Overhearing the two women’s considerably ignorant approach to topics including politics, pop culture, and everyday life, McDowell captured in 140-characters or less what he earwigged, eventually scoring a book deal with Random House to publish the whole story with a fairly larger word count.

With over 200 pages to fill, McDowell took on how running the “Dear Girls Above Me” Twitter account affected his love, social, and work life, in addition to some added details on the budding relationship he consequentially started to create with the girls upstairs.

“Does that make for a compelling book?” literary critic Cecilee Linke asks in a review for SFF Audio. “I’m not entirely sure.”

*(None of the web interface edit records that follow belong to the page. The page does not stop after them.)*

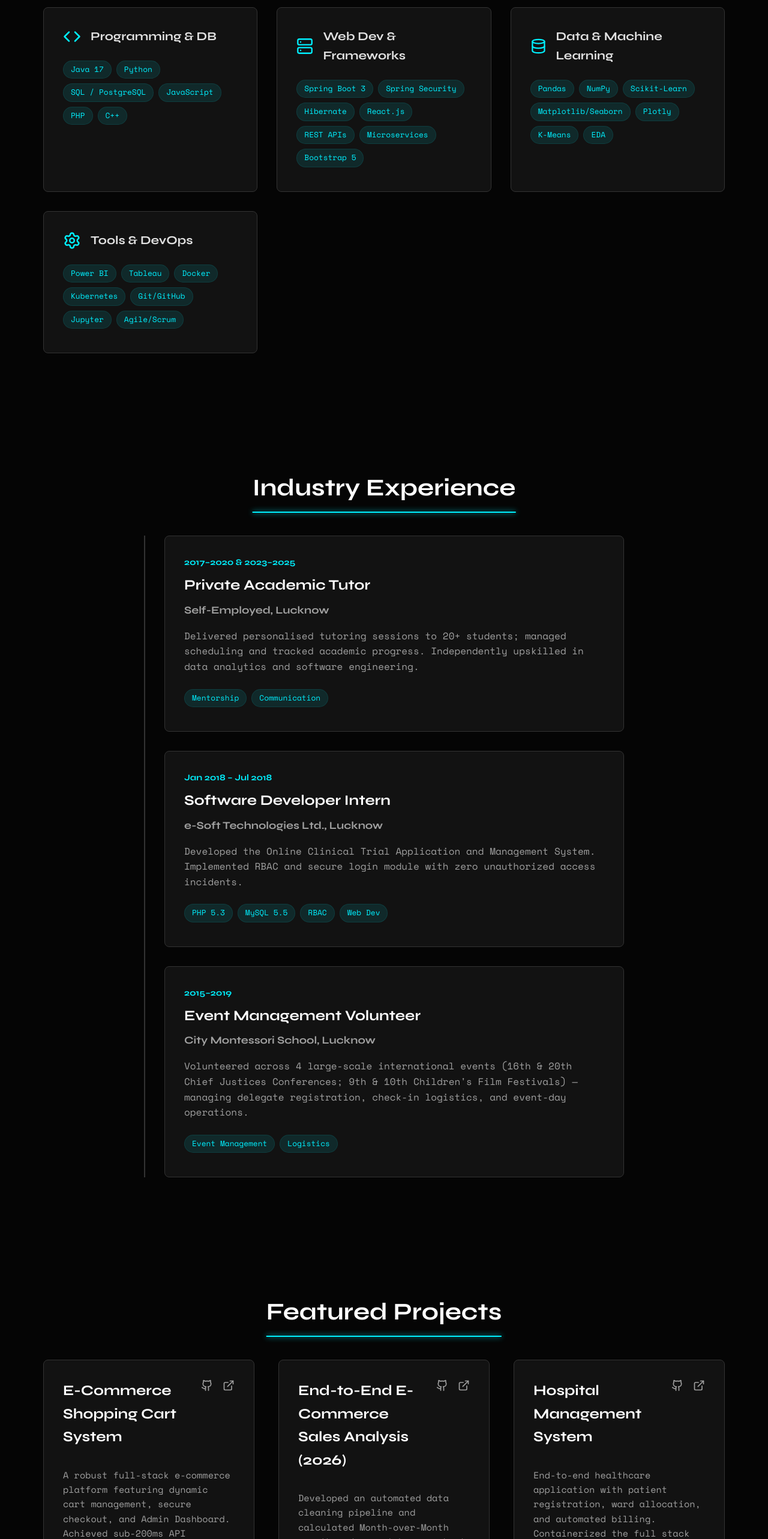
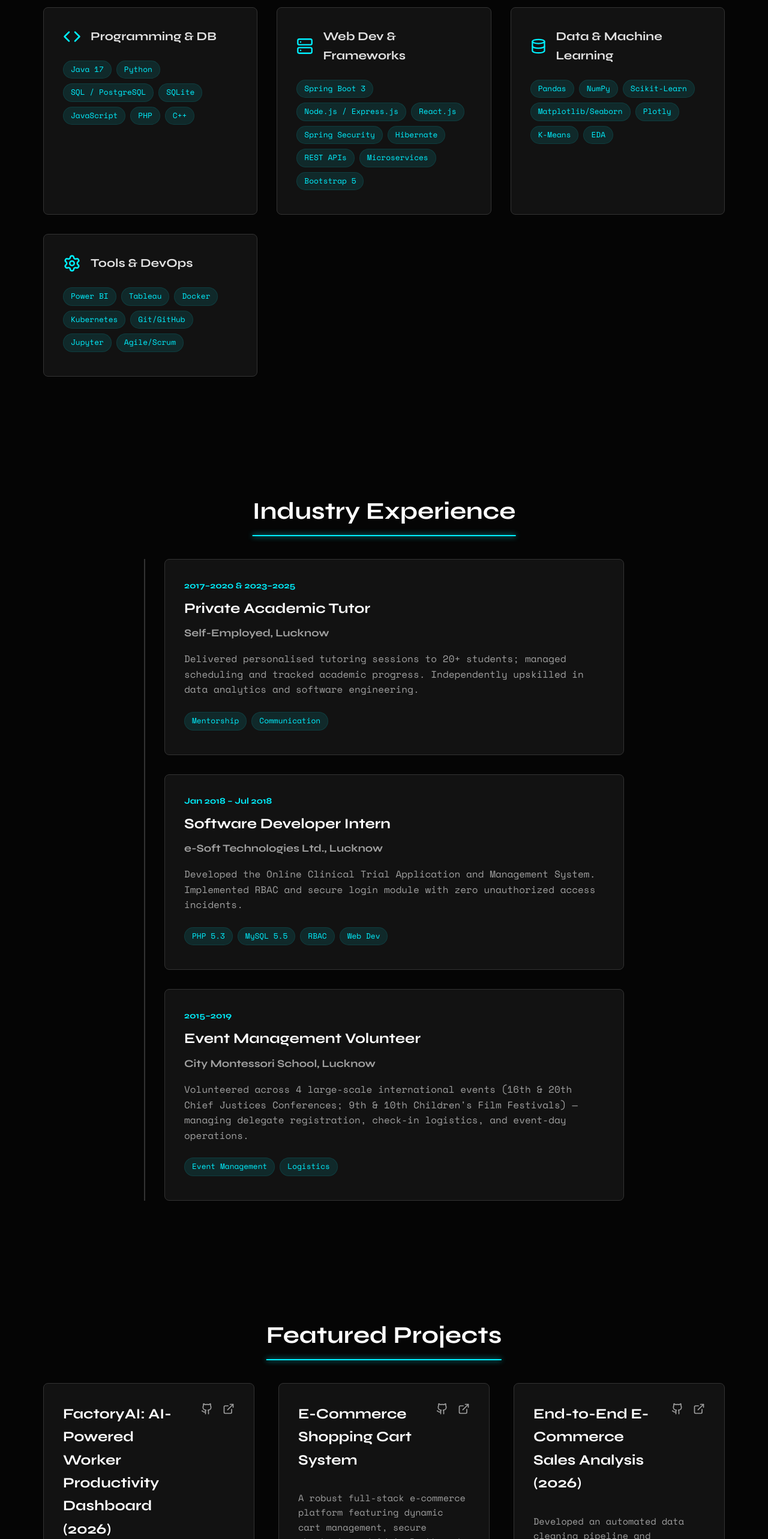
Before and after one commit to mayankawasthi619-boop/my-portfolio, a React (Vite) app: page / in a window 1280 px wide. Shown: the part 1900-4466 px from the top of the page at 60% size. Built offline with nearby package versions, Linux system fonts and the light colour scheme.

Commit message:
Add FactoryAI: AI-Powered Worker Productivity Dashboard (2026) to projects and skills

```diff
--- a/src/components/Projects.jsx
+++ b/src/components/Projects.jsx
@@ -3,6 +3,19 @@ import { motion } from 'framer-motion';
 import { ExternalLink, Github } from 'lucide-react';
 
 const projectsData = [
+  {
+    title: 'FactoryAI: AI-Powered Worker Productivity Dashboard (2026)',
+    description: 'A production-style full-stack telemetry ingestion and analysis platform processing real-time worker activity and workstation utilization from AI-powered shop floor cameras.',
+    tech: ['Node.js', 'Express.js', 'SQLite', 'Vanilla JS (ES6+)', 'Docker', 'Custom SVG Charts'],
+    features: [
+      'Telemetry Ingestion API for real-time cameras',
+      'Zero-dependency custom SVG donut & bar charts',
+      'Idempotent ingestion (INSERT OR IGNORE deduplication)',
+      'Kafka / TimescaleDB scalability architecture plan'
+    ],
+    github: 'https://github.com/mayankawasthi619-boop/ai-powered-worker-productivity-dashboard',
+    demo: '#'
+  },
   {
     title: 'E-Commerce Shopping Cart System',
     description: 'A robust full-stack e-commerce platform featuring dynamic cart management, secure checkout, and Admin Dashboard. Achieved sub-200ms API response via optimized JPA/Hibernate queries.',
--- a/src/components/Skills.jsx
+++ b/src/components/Skills.jsx
@@ -6,12 +6,12 @@ const skillsData = [
   {
     category: 'Programming & DB',
     icon: <Code size={30} color="var(--accent-color)" />,
-    skills: ['Java 17', 'Python', 'SQL / PostgreSQL', 'JavaScript', 'PHP', 'C++']
+    skills: ['Java 17', 'Python', 'SQL / PostgreSQL', 'SQLite', 'JavaScript', 'PHP', 'C++']
   },
   {
     category: 'Web Dev & Frameworks',
     icon: <Server size={30} color="var(--accent-color)" />,
-    skills: ['Spring Boot 3', 'Spring Security', 'Hibernate', 'React.js', 'REST APIs', 'Microservices', 'Bootstrap 5']
+    skills: ['Spring Boot 3', 'Node.js / Express.js', 'React.js', 'Spring Security', 'Hibernate', 'REST APIs', 'Microservices', 'Bootstrap 5']
   },
   {
     category: 'Data & Machine Learning',
```
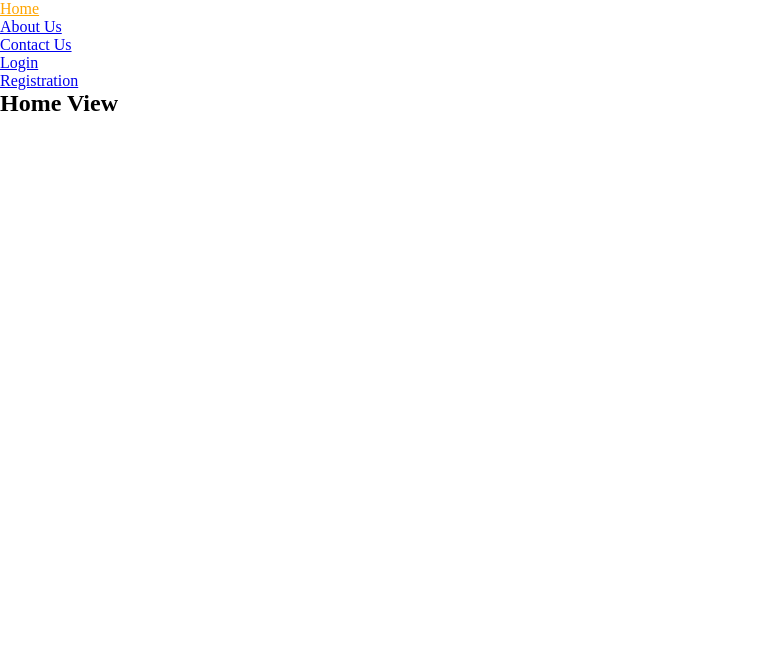
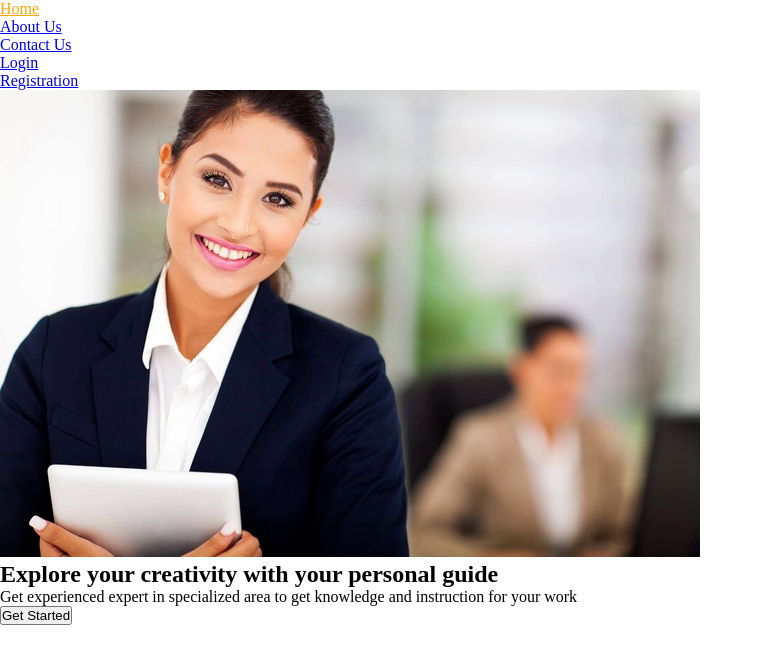
Before and after one commit to JenuTandel/Academy_Home, a Vue app: page /home in a window 1280 px wide. Shown: the top 664 px of the page, without its empty margins (0-763 px from the left). Built offline with nearby package versions, Linux system fonts and the light colour scheme.

Commit message:
homepage UI

```diff
--- a/src/pages/HomeView.vue
+++ b/src/pages/HomeView.vue
@@ -1,2 +1,24 @@
-<template><h1>Home View</h1></template>
+<template>
+  <div class="row gx-0 h-100 align-items-center">
+    <div class="col-7 d-flex justify-content-center">
+      <img src="../assets/images/home_bg.png" class="shadow" />
+    </div>
+    <div class="col-5 d-flex flex-column align-items-center p-3">
+      <h1 class="text-center text-primary mb-4">
+        <span class="d-block"> Explore your creativity </span>
+        <span> with your personal guide </span>
+      </h1>
+      <p class="text-primary fs-4 mb-4 text-center">
+        Get experienced expert in specialized area to get knowledge and
+        instruction for your work
+      </p>
+      <button
+        type="button"
+        class="btn btn-secondary text-white fw-semibold px-5 py-2"
+      >
+        <span class="fs-5"> Get Started </span>
+      </button>
+    </div>
+  </div>
+</template>
 <script lang="ts"></script>
```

Linke furthers her argument, finding Millennial social media updating to be synonymous with boredom and of minimal public interest. There’s no real intrigue behind what this guy happens to hear going on above him and how that affected the scheme of his life, she insinuates. And is she right? Yeah, probably. 

But literature is meant to establish a sense of unity within society and strike a shared experience of sorts among a people. It’s hard to combat the logic behind what fuses a community of Millennials and the traumas they are encountering since it’s a generation focalized around technology.

Millennials are constantly seen trying to spit out their stories to platforms willing to hand them a piece of that revelrous pie that would ultimately document their unique story, whether that be in a tweet, essay, or book. This mindset is parallel with the idea that every voice should be heard, which is wise in concept but impossible in practice. Society can attempt to observe the difficulties unique to the individual. But nonetheless, the dialogues must be relative to all in order to be a considerable success.

Generation Y is the first collection of people able to take charge of their image and warp it into whichever way they may desire or find applicable in a particular situation. They are able to make someone believe their life is a certain way, and if the outsider (or reader) takes the bait, then it becomes truth—which, in essence, is great literature.